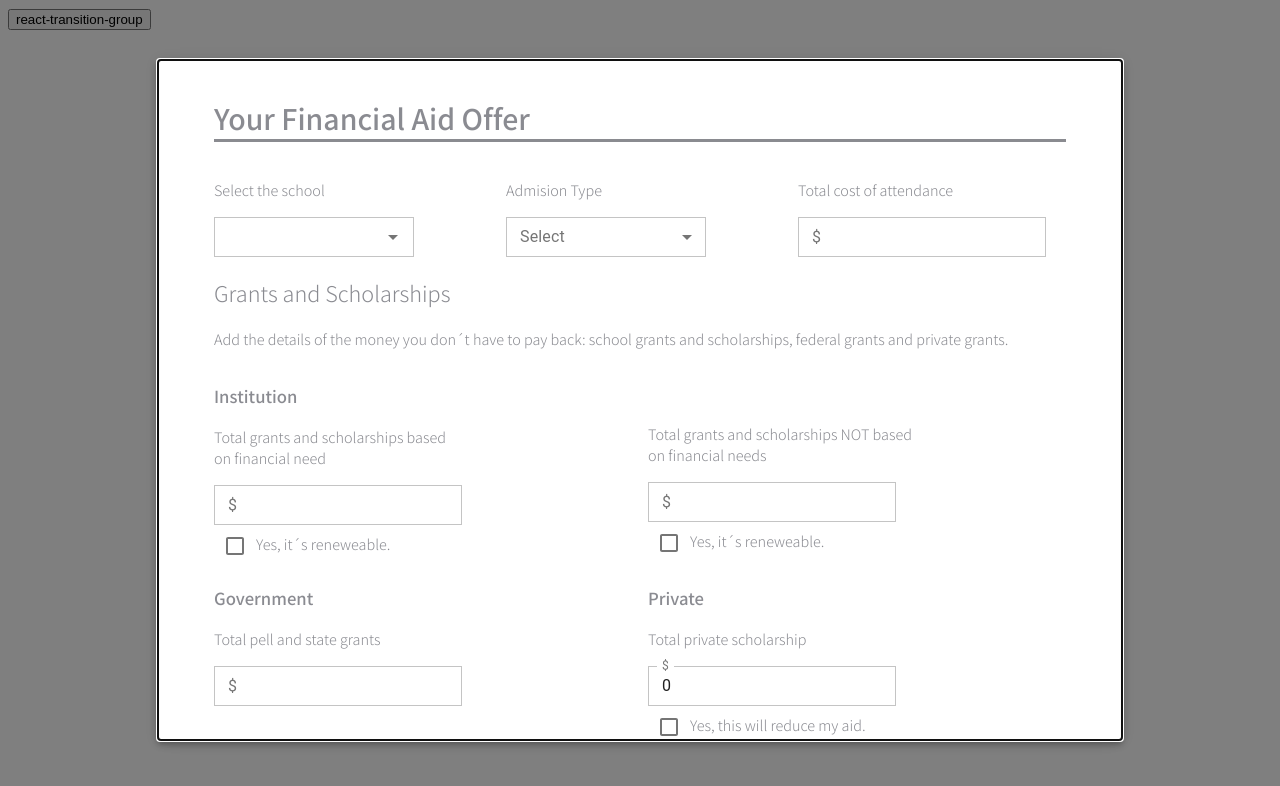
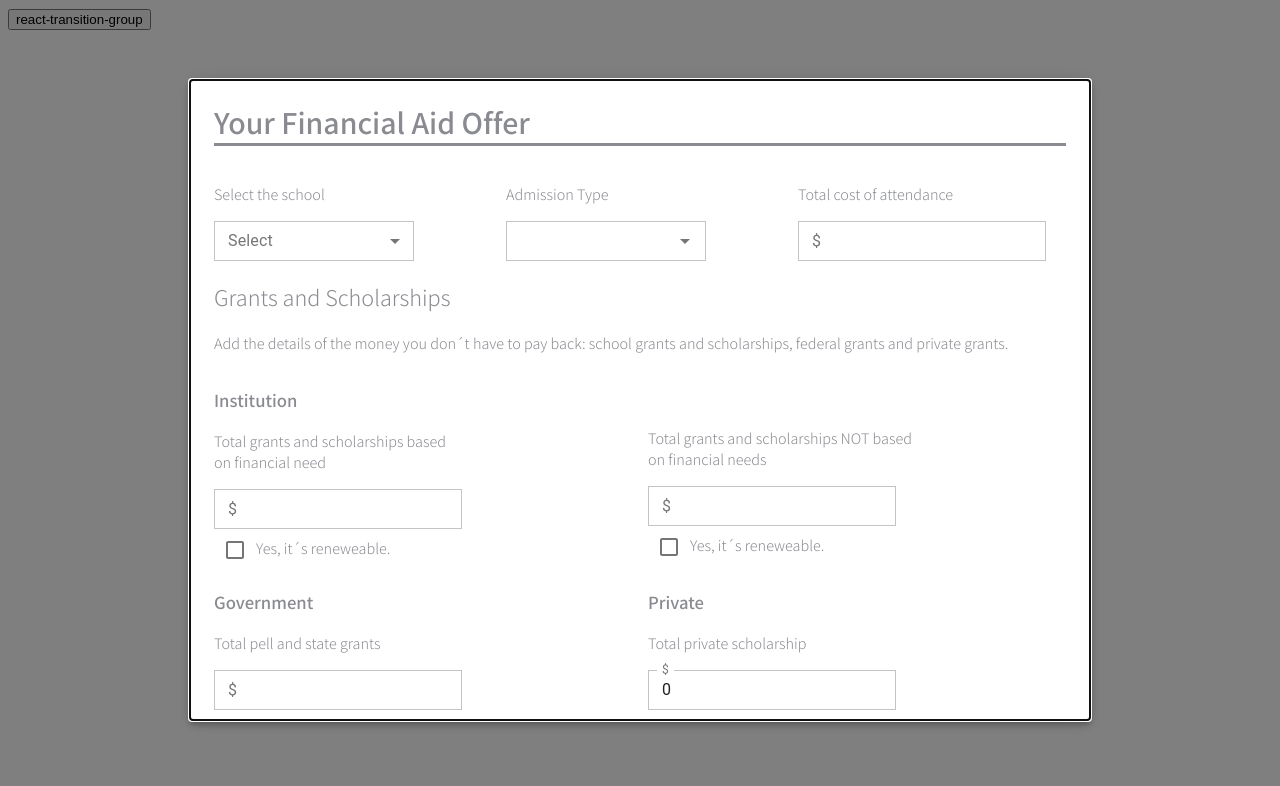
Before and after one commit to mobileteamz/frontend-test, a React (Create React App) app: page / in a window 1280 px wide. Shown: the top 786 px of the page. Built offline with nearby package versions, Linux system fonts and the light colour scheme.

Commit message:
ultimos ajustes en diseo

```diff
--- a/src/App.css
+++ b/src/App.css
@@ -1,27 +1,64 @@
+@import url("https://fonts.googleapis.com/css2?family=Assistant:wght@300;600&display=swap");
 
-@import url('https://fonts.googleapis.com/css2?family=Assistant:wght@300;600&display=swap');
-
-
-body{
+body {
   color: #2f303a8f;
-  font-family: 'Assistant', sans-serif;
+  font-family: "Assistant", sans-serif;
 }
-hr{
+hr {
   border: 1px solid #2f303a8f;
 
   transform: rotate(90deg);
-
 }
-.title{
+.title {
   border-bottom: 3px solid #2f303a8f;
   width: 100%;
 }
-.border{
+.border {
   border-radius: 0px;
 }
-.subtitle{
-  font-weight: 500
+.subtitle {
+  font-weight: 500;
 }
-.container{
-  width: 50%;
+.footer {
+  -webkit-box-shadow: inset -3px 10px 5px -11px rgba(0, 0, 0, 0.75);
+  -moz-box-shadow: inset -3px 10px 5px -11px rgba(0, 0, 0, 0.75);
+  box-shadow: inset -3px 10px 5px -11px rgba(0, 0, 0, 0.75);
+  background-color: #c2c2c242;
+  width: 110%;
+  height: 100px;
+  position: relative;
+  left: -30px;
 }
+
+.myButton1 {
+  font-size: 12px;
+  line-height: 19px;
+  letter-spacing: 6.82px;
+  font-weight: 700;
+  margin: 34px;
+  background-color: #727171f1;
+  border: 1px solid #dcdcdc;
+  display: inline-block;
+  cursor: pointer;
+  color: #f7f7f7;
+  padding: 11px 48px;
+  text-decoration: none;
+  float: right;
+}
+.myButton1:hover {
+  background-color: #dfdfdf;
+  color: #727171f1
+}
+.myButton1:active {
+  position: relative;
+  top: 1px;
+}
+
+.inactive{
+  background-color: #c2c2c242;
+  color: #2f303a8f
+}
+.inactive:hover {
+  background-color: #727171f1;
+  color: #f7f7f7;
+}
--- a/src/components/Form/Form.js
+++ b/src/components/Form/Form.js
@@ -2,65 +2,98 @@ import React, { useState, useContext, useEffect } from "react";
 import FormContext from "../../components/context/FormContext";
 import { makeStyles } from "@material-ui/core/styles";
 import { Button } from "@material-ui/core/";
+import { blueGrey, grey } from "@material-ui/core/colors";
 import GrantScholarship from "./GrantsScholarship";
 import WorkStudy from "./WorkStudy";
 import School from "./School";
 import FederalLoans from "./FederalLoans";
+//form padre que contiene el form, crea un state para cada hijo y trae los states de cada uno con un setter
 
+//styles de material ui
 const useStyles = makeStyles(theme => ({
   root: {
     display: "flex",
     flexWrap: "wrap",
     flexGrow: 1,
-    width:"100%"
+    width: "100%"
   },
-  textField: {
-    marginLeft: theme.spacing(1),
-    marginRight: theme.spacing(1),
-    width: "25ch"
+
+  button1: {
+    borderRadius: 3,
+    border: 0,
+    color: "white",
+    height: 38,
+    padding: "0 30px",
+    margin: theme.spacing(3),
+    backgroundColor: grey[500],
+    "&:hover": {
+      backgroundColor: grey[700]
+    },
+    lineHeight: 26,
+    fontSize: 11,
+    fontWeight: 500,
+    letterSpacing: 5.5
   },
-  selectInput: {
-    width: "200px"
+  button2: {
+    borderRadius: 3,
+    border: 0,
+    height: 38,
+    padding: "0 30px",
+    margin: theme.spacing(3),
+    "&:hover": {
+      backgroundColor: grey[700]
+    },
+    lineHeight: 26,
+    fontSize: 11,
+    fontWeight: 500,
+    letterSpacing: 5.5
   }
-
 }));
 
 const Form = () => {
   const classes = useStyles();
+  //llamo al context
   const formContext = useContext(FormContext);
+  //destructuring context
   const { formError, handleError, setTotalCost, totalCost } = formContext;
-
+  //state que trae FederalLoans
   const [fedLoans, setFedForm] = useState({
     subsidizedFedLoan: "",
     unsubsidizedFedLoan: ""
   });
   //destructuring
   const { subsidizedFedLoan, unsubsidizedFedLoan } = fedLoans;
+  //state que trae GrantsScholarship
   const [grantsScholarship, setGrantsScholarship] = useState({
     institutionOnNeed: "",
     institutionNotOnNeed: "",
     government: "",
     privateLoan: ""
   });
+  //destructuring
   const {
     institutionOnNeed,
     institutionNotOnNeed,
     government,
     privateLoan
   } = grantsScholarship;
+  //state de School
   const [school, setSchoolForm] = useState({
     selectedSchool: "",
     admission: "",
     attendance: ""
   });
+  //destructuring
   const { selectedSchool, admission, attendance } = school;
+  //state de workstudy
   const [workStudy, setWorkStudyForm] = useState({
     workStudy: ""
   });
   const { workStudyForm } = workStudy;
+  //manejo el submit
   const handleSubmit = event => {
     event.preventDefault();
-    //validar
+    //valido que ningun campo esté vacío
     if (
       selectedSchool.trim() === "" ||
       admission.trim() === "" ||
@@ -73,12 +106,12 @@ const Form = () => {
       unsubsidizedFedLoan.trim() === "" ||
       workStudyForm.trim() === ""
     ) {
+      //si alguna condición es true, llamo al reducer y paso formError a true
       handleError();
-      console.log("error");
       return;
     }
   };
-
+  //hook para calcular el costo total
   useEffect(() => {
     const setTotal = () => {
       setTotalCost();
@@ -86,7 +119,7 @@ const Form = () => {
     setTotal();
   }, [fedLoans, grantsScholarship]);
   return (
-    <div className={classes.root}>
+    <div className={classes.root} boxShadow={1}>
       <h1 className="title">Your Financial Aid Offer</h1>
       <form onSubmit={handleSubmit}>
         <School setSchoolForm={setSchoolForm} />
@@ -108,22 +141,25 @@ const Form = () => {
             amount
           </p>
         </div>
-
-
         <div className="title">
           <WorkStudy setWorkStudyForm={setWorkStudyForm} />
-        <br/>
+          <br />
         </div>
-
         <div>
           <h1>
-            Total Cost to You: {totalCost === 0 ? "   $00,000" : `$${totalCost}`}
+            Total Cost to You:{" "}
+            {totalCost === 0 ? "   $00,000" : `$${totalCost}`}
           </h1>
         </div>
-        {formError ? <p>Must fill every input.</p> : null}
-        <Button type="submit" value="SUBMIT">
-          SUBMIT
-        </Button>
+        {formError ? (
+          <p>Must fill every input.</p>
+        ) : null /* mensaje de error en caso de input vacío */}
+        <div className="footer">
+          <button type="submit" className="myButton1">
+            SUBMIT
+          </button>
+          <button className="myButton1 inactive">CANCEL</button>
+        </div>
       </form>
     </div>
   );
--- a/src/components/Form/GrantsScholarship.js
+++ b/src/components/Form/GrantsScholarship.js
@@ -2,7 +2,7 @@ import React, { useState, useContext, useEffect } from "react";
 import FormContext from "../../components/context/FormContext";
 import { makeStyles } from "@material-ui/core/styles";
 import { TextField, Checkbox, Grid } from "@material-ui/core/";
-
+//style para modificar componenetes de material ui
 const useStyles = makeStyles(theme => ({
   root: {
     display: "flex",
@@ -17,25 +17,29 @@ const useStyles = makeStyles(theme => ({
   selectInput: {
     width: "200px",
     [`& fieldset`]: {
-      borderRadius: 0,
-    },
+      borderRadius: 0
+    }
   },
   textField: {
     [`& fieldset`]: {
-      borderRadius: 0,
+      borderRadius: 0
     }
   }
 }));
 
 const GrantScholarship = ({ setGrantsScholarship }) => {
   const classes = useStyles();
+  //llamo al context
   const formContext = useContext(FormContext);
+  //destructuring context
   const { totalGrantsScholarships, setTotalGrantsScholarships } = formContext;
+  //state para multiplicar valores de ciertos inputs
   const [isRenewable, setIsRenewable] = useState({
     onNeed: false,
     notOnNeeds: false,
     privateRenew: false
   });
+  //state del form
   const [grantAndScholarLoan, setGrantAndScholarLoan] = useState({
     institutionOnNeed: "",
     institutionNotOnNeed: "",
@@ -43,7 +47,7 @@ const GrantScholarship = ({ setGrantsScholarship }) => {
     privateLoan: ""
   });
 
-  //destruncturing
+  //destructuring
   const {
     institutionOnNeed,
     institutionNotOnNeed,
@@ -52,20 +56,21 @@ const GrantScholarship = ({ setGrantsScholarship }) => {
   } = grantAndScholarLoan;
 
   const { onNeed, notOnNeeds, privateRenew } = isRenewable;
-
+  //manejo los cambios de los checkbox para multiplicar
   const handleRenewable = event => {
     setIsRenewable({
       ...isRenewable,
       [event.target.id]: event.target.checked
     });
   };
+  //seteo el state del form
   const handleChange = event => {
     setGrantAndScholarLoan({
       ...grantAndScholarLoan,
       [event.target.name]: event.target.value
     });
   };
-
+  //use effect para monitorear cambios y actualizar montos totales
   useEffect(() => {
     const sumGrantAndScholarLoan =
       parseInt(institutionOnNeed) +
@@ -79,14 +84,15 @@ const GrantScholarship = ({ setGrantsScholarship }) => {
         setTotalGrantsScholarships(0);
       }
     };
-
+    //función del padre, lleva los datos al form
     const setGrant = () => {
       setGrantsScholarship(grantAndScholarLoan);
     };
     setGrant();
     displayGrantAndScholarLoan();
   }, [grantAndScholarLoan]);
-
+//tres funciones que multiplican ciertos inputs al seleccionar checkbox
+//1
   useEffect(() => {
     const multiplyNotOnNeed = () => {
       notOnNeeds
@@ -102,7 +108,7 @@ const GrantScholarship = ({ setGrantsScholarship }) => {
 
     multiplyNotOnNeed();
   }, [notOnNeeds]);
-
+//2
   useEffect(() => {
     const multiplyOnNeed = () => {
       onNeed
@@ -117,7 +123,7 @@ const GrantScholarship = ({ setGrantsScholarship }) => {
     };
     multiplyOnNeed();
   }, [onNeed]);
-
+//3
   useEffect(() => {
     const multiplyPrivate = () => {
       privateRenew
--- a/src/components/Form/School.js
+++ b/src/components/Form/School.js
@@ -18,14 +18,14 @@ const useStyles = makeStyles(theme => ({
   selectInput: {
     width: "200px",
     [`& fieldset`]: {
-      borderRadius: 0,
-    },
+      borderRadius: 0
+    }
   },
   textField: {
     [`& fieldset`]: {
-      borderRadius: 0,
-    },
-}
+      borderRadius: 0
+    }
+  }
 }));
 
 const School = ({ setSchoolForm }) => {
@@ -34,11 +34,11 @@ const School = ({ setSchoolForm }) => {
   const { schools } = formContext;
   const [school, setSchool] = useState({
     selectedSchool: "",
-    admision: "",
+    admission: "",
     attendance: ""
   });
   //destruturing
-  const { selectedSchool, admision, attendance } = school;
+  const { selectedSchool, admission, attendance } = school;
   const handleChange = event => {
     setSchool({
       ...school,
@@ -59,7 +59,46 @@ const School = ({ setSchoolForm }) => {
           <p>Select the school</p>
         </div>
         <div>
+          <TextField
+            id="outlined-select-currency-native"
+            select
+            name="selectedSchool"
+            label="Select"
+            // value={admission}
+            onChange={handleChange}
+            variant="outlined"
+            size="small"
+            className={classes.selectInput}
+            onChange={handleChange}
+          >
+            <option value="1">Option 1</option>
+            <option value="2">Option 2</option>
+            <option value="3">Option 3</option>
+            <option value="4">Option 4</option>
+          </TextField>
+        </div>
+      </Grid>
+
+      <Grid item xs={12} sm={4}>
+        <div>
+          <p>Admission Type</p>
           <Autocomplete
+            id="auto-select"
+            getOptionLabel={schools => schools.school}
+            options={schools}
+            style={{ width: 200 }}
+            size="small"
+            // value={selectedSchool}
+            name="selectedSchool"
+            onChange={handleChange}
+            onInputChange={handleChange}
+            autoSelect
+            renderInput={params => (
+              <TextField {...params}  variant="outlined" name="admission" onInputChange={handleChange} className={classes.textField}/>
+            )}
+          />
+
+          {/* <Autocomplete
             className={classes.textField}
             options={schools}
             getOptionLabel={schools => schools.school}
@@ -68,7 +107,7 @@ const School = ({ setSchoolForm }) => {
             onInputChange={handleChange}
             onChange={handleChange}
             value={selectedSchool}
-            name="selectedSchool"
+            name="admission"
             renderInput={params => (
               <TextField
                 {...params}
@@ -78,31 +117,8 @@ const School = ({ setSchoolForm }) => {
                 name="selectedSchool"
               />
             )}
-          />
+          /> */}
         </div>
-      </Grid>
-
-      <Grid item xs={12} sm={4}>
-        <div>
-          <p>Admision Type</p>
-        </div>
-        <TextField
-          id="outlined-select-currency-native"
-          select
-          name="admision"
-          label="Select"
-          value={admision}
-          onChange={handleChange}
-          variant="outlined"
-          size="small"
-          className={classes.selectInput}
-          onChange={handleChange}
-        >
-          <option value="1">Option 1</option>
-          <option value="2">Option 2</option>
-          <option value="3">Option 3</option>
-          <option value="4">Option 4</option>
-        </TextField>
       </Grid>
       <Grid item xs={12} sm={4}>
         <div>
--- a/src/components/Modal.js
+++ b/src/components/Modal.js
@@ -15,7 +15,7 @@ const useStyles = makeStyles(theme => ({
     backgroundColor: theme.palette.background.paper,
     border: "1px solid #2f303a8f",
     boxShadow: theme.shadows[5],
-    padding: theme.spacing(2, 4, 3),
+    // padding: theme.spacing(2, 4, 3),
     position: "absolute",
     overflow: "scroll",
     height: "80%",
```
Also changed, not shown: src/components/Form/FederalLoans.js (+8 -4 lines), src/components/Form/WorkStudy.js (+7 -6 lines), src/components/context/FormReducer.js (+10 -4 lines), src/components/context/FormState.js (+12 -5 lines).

________________

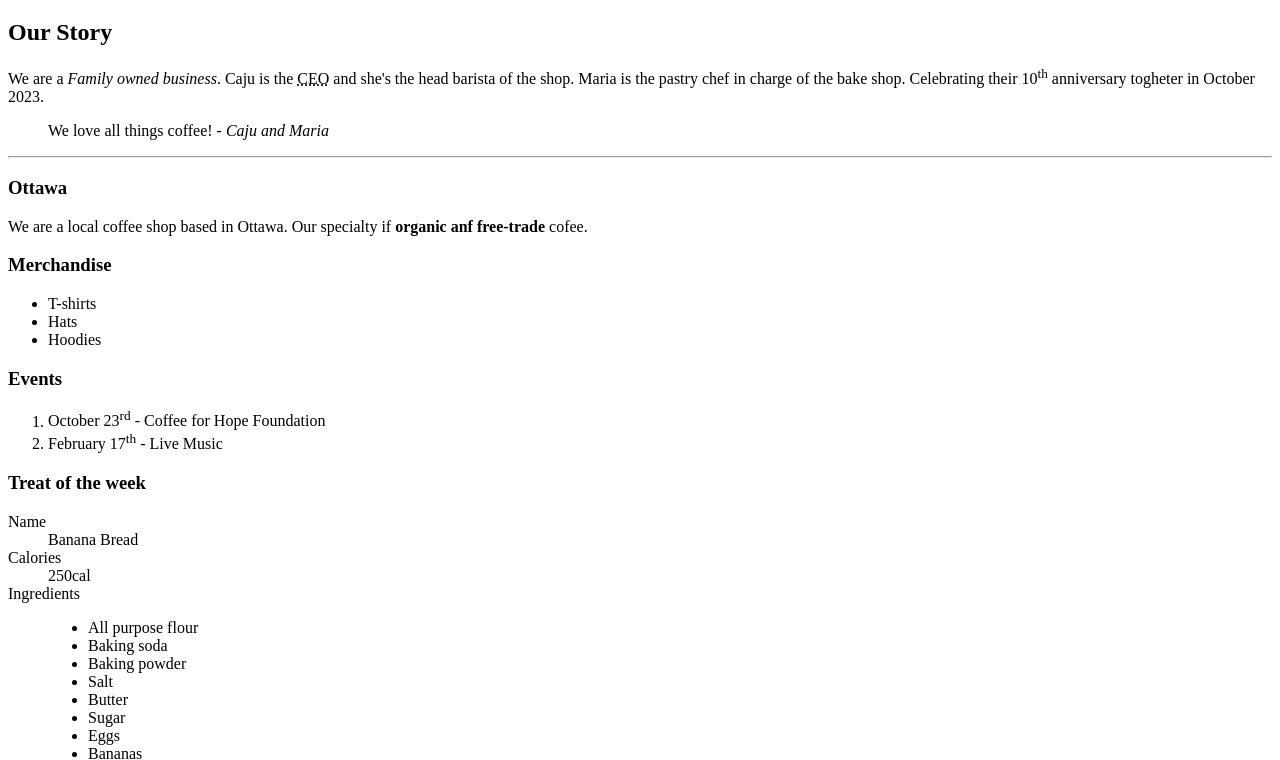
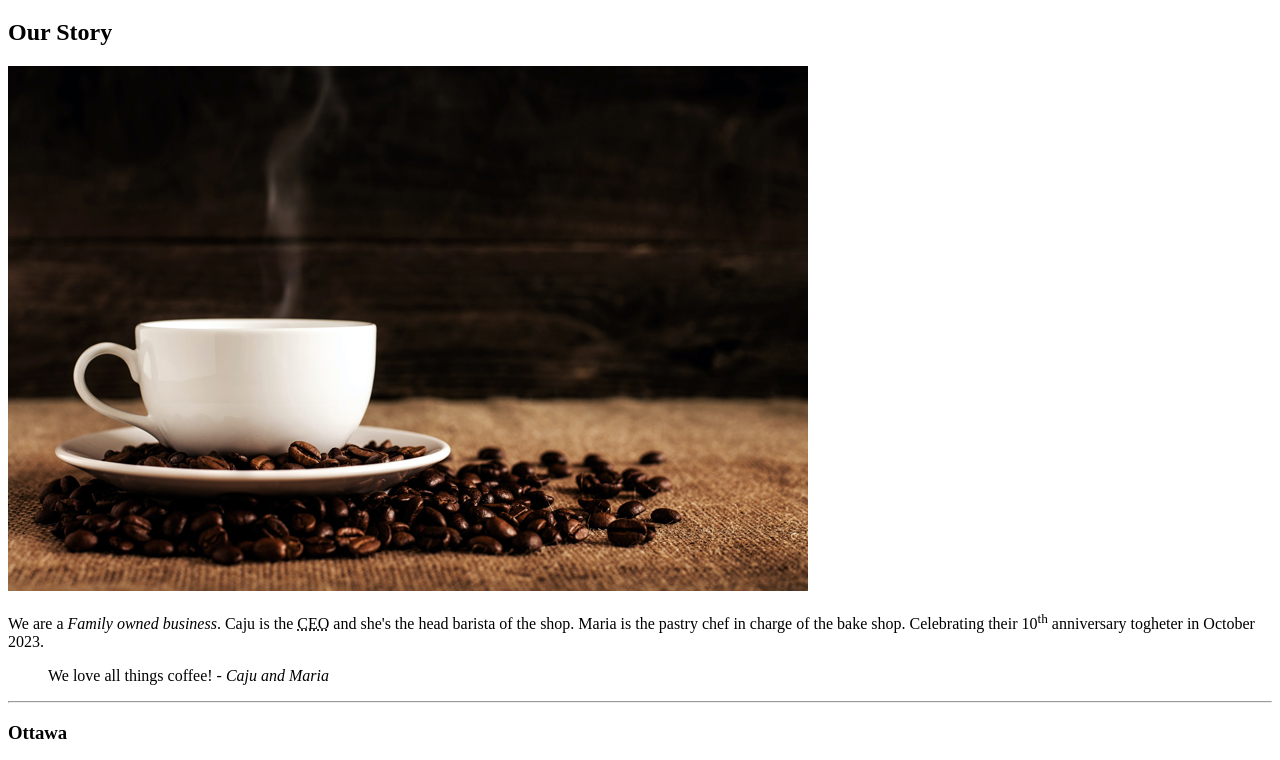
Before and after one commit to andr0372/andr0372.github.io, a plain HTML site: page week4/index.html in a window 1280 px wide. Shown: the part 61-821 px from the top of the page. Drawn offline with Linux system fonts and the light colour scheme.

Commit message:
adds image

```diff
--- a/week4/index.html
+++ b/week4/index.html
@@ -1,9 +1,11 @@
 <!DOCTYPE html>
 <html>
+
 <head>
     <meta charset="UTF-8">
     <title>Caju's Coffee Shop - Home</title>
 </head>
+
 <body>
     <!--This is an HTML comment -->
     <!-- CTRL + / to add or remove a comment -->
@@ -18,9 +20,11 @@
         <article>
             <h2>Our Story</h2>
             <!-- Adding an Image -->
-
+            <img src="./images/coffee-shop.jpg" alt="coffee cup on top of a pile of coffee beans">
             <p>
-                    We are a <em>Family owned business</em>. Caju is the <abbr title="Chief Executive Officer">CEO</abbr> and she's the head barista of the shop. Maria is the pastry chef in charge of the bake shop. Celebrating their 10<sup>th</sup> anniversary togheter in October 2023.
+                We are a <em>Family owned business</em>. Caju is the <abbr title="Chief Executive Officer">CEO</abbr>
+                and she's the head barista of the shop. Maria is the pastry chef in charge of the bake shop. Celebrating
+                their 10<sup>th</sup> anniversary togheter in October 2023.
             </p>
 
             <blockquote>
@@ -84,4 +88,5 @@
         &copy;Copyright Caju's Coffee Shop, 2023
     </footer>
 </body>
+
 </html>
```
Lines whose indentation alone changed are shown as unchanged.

________________

▶ [WHAT TO WORK ON] Pick out each line above that includes "inactive" and show it.

▶ [WRITTEN ANSWER]
+.inactive{
+.inactive:hover {
+          <button className="myButton1 inactive">CANCEL</button>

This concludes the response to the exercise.